Problem details. Each line of the data below that holds the word "FloatingActionButton" is to be reported in full.

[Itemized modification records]
──────

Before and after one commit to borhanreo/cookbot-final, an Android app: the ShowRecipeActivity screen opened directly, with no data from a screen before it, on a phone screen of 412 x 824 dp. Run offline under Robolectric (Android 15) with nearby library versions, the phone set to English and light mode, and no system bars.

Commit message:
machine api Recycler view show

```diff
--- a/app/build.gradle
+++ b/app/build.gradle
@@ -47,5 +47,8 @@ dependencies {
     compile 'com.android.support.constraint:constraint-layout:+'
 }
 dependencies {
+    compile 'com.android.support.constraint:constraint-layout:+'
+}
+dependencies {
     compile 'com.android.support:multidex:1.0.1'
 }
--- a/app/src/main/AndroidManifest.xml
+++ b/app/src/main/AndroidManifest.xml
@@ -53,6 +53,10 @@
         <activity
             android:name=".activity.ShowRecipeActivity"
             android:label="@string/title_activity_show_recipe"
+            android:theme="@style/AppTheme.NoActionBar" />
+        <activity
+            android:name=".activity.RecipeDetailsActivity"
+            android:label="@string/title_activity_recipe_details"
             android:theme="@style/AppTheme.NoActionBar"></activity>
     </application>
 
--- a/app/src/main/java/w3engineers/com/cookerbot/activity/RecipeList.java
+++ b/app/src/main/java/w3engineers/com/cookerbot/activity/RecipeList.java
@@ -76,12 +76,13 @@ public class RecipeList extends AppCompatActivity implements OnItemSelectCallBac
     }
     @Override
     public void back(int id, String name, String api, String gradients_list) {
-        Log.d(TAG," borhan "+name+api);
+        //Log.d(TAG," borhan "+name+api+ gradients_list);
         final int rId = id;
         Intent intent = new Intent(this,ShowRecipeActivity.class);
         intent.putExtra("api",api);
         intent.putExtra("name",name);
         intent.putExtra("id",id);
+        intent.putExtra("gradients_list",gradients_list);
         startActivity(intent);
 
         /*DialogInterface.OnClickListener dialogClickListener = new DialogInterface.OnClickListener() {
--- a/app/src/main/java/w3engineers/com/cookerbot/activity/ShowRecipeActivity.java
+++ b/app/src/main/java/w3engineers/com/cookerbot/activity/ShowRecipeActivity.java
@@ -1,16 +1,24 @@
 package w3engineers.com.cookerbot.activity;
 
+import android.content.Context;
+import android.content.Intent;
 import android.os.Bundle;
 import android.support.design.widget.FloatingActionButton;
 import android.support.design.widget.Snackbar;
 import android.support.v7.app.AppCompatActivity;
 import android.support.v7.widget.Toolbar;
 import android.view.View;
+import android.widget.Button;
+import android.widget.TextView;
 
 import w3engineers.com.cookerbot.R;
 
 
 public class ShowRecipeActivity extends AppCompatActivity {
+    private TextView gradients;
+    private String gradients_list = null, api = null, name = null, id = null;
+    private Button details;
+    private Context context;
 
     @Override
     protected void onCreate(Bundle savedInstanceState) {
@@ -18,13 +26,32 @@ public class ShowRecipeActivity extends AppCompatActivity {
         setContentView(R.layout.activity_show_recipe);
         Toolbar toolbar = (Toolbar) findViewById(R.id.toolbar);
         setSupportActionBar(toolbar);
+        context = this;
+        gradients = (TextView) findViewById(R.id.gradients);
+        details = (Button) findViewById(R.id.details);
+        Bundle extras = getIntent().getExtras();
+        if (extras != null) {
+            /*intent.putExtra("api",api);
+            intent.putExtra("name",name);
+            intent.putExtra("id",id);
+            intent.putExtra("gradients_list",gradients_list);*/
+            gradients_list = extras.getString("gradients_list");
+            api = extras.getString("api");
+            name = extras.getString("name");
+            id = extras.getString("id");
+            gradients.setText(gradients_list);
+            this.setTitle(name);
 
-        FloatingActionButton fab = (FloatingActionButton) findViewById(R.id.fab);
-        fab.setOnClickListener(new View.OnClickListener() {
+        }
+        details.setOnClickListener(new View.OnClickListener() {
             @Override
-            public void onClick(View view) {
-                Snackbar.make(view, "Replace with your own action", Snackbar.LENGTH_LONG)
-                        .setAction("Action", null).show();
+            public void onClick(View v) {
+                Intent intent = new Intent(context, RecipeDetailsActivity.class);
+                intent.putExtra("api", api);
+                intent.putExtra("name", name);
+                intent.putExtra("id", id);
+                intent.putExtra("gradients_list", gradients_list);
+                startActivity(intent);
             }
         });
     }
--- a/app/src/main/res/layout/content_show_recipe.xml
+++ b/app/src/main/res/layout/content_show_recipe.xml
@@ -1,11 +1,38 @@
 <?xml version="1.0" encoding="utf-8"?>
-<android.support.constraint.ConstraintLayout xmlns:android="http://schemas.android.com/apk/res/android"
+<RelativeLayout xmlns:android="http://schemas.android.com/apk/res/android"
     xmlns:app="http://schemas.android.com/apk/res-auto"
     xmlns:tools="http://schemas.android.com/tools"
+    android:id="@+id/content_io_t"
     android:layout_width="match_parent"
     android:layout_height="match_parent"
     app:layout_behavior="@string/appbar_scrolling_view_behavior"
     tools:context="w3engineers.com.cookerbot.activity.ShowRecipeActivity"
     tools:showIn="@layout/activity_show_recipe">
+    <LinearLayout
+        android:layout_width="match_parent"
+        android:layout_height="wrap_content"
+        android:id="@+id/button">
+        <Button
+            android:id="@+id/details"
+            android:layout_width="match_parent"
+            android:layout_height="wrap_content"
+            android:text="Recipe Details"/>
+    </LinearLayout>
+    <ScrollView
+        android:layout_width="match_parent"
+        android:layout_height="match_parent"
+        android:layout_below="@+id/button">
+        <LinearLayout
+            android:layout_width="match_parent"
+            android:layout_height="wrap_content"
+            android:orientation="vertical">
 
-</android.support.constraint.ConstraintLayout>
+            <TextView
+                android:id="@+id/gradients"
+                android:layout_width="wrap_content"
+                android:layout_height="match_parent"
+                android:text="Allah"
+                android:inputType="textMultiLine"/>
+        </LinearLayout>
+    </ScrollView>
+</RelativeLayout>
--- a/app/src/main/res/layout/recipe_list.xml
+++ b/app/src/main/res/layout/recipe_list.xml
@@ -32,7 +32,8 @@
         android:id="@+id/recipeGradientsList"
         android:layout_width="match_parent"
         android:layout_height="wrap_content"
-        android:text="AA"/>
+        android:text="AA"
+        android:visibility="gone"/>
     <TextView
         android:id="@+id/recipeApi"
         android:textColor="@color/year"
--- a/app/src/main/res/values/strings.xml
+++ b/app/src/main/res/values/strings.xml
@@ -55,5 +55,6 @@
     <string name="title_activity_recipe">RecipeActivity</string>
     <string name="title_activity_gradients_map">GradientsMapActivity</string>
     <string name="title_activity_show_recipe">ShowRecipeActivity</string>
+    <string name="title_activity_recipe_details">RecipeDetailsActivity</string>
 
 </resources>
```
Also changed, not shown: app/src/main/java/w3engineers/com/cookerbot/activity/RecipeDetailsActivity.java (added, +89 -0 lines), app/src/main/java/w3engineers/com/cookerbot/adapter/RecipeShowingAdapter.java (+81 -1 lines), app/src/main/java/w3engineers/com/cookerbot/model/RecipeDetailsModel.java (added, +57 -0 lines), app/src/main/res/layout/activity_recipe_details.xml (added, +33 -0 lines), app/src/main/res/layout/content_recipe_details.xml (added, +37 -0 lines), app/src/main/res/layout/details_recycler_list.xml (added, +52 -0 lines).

──────

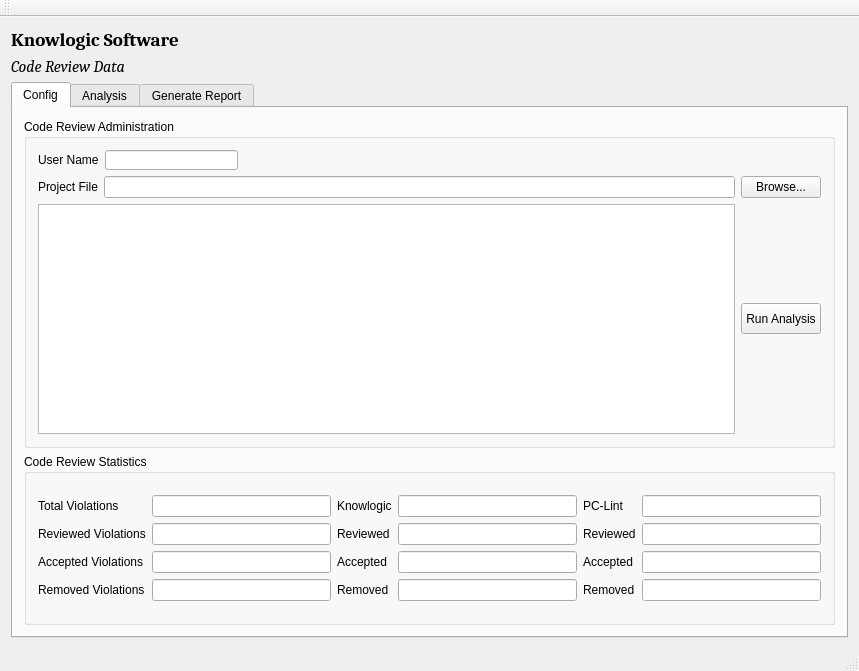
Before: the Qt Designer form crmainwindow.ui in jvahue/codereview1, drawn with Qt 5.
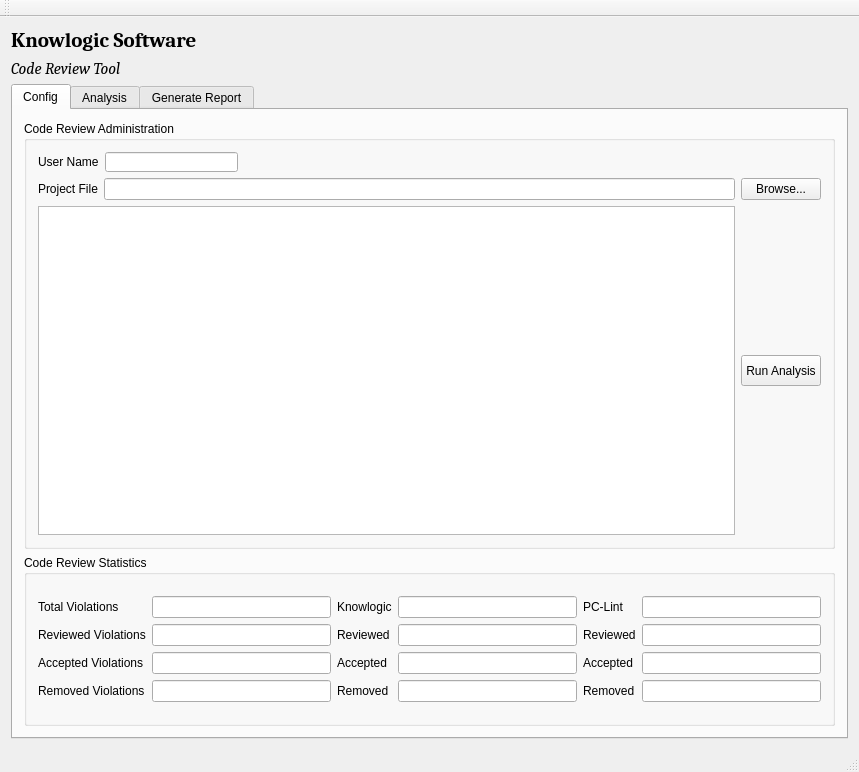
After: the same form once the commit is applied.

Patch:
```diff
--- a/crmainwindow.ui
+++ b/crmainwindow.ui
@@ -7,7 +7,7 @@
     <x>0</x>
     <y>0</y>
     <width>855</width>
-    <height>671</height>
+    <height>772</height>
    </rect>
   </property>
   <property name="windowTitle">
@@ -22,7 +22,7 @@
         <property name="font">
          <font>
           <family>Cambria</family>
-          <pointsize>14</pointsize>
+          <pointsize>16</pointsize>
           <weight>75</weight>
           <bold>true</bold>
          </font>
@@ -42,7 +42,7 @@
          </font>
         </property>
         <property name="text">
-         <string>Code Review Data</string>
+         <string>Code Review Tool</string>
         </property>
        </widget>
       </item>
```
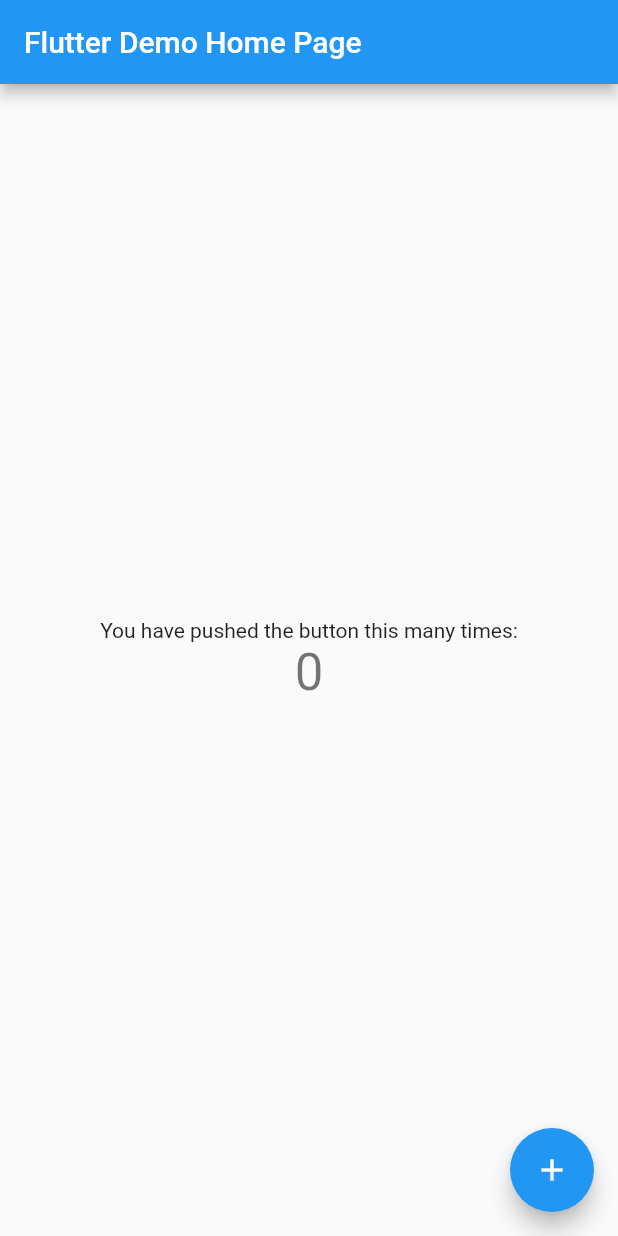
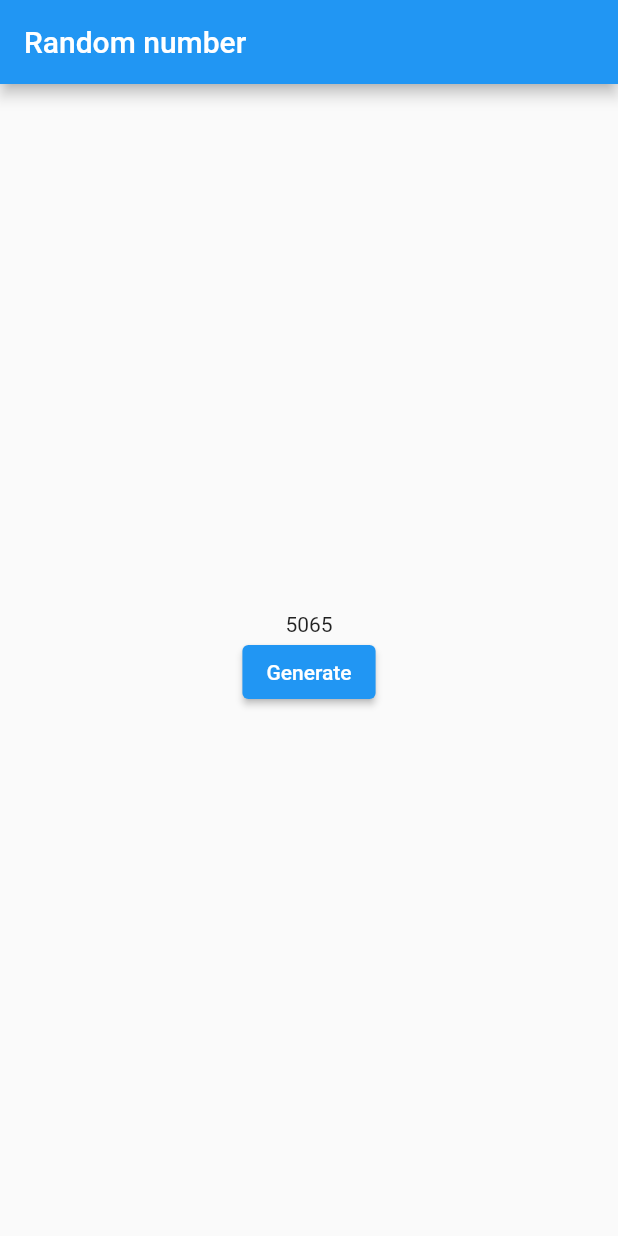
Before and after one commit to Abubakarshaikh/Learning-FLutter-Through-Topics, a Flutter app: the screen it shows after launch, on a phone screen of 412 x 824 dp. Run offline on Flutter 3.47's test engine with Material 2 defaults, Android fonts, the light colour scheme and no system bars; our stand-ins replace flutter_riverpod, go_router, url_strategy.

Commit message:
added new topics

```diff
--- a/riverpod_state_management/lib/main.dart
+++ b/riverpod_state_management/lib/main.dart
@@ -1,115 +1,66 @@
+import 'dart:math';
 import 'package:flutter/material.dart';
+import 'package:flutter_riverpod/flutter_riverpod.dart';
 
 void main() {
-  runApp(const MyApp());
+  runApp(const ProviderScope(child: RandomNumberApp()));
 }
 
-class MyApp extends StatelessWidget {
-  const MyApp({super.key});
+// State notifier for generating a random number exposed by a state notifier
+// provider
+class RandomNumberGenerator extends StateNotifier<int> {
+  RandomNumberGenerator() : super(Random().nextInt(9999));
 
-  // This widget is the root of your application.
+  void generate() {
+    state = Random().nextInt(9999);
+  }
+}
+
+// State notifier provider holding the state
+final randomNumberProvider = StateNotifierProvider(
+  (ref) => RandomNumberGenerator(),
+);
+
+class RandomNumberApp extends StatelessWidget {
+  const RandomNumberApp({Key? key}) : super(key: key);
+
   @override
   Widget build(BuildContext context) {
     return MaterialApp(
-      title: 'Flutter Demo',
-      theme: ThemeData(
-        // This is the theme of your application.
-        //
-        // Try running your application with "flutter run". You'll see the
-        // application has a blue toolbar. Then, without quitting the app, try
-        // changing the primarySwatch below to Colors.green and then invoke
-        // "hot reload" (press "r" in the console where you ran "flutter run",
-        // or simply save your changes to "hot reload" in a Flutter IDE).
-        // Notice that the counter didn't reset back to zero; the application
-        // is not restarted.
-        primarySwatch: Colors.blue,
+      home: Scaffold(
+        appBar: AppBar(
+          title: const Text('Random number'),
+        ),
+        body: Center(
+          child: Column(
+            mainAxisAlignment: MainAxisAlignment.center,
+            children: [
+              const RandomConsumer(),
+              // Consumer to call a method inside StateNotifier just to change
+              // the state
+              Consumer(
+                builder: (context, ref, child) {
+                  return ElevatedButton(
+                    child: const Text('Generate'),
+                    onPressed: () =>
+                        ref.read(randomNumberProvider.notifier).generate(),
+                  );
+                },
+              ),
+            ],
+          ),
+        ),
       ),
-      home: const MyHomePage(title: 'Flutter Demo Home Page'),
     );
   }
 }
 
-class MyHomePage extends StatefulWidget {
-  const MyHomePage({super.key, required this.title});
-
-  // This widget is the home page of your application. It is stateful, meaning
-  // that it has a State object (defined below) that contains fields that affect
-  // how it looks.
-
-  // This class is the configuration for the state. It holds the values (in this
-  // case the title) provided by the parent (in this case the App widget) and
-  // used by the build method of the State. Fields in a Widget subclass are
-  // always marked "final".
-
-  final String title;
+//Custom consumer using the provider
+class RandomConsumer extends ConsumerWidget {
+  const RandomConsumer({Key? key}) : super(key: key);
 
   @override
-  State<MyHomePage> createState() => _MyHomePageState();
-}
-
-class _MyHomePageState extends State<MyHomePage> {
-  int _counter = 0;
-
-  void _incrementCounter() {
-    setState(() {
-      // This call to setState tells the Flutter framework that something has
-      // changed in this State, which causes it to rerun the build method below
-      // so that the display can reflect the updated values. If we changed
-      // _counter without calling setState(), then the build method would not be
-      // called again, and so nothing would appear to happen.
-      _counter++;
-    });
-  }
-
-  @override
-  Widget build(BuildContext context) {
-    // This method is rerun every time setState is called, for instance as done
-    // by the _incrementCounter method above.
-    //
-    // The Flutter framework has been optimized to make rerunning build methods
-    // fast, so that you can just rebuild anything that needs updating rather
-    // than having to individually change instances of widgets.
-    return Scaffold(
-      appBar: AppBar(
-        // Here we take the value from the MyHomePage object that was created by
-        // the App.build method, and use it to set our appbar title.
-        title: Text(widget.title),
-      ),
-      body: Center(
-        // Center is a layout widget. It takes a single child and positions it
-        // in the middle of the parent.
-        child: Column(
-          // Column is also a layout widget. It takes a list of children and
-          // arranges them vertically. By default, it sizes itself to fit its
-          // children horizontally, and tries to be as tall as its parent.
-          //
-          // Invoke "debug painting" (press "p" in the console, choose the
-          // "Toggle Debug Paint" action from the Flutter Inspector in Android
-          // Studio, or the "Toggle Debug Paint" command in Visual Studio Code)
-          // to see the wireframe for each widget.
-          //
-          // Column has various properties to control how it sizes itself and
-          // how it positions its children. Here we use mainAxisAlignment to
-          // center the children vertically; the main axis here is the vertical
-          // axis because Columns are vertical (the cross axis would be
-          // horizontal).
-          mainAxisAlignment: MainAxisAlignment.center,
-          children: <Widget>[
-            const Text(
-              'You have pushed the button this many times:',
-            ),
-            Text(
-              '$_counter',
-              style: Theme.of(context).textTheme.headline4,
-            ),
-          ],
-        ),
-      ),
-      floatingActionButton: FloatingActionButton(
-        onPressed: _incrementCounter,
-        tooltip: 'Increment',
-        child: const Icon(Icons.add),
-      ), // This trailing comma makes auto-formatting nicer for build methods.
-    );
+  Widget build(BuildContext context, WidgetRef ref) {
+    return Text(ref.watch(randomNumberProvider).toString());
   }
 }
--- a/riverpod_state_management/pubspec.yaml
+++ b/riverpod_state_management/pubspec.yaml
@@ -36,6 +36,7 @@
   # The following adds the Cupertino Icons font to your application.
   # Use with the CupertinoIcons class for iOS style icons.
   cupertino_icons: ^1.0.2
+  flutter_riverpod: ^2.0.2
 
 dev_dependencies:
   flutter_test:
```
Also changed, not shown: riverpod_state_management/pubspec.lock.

──────

Reply to the exercise.
 import android.support.design.widget.FloatingActionButton;
-        FloatingActionButton fab = (FloatingActionButton) findViewById(R.id.fab);
-      floatingActionButton: FloatingActionButton(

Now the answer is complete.